PROBLEM TO SOLVE - Go through the data and copy every line in which "version" appears.

RECORDS SUPPLIED -
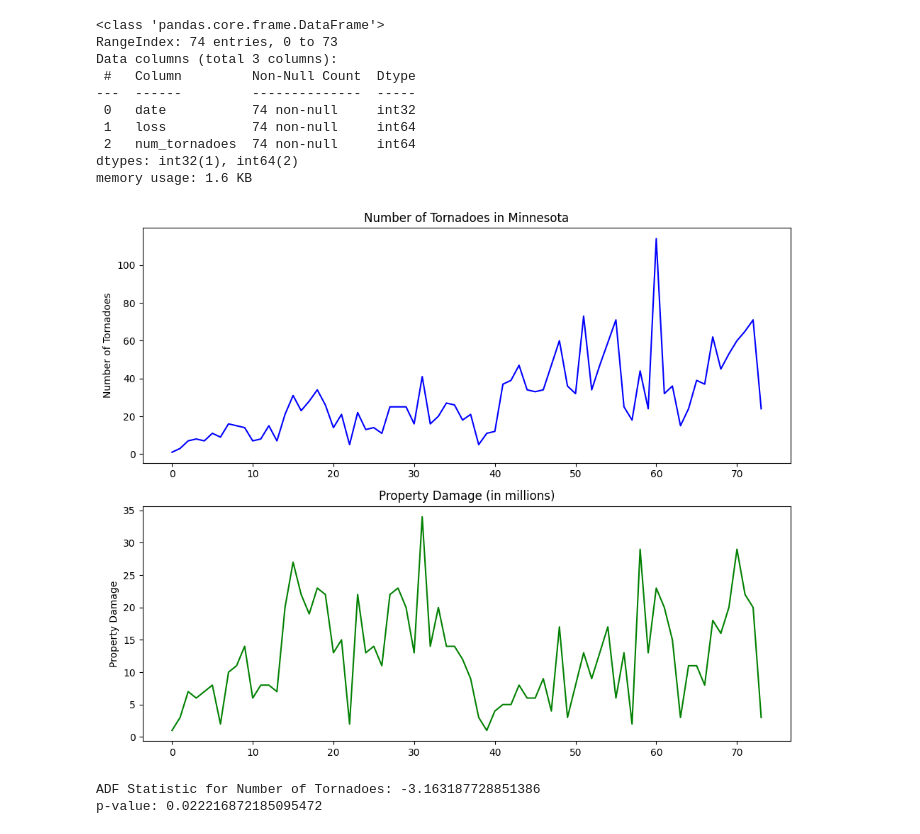
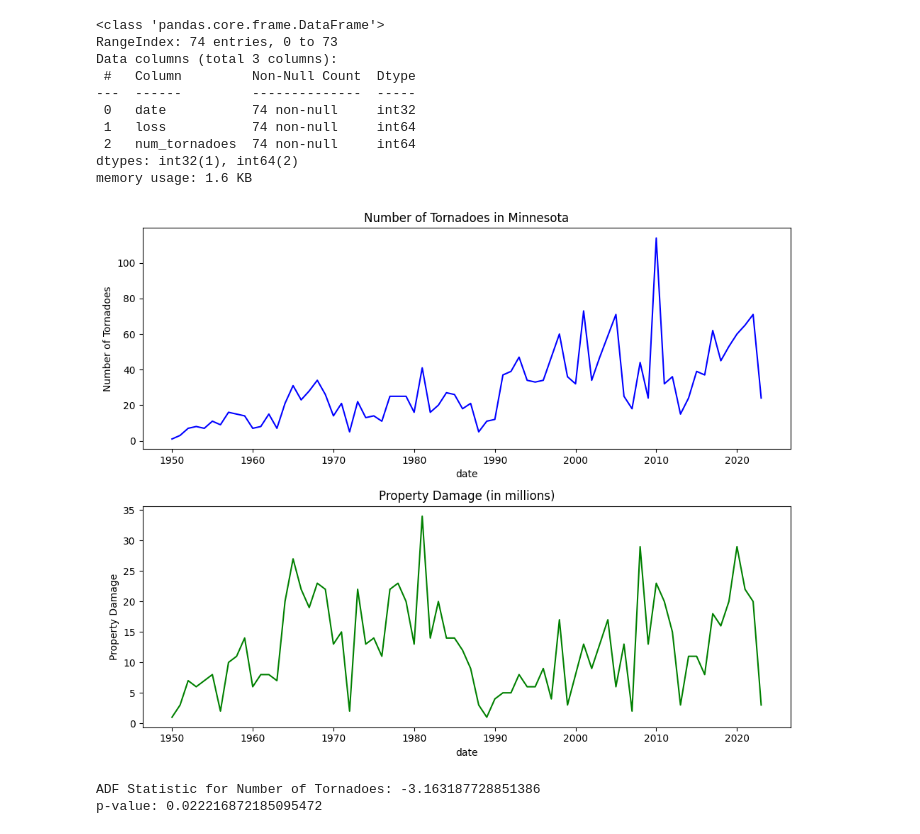
Before and after one commit to RainaVardhan/DS4002-Project-2, a Jupyter notebook: SCRIPTS/DS_PROJECT_2.ipynb, the cells around one changed output. Saved outputs shown, nothing was run; the diff lists cells and outputs as text; code cells hidden in the pictures.

```diff
--- a/SCRIPTS/DS_PROJECT_2.ipynb
+++ b/SCRIPTS/DS_PROJECT_2.ipynb
@@ -65,8 +59,8 @@ dtype: float64
 Map property loss data for years prior to 1996
 # %%
 # Create new column using dictionary
-mapping = {1.0: 50, 2.0: 300, 3.0: 3000, 4.0: 30000, 5.0: 300000, 6.0: 3000000,
-           7.0: 30000000, 8.0: 300000000, 9.0: 5000000000}
+mapping = {1.0: 50, 2.0: 275, 3.0: 2750, 4.0: 27500, 5.0: 275000, 6.0: 2750000,
+           7.0: 27500000, 8.0: 275000000, 9.0: 2750000000}
 
 # Combine this new data with existing dataframe
 mn_df.loc[:, 'loss'] = mn_df['loss'].map(mapping).fillna(mn_df['loss'])
@@ -124,20 +118,22 @@ Data columns (total 3 columns):
 dtypes: int32(1), int64(2)
 memory usage: 1.6 KB
 # %%
+yearly_data.set_index('date',inplace=True)
+
 fig, ax = plt.subplots(2, 1, figsize=(10, 8))
 
 #Plot the number of tornadoes each year
 yearly_data['num_tornadoes'].plot(ax=ax[0], title='Number of Tornadoes in Minnesota', color='blue')
 ax[0].set_ylabel('Number of Tornadoes')
 
 #Plot the property damage each year
 yearly_data['loss'].plot(ax=ax[1], title='Property Damage (in millions)', color='green')
 ax[1].set_ylabel('Property Damage')
 
 plt.tight_layout()
 plt.show()
 # %% [output]
-[figure, old version]
+[figure, new version]
 # %%
 # Perform ADF test to check for stationary of tornado data
 result = adfuller(yearly_data['num_tornadoes'])
```
Also changed, not shown: parts of 8 cells of this notebook.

TASK RESULT -
-[figure, old version]
+[figure, new version]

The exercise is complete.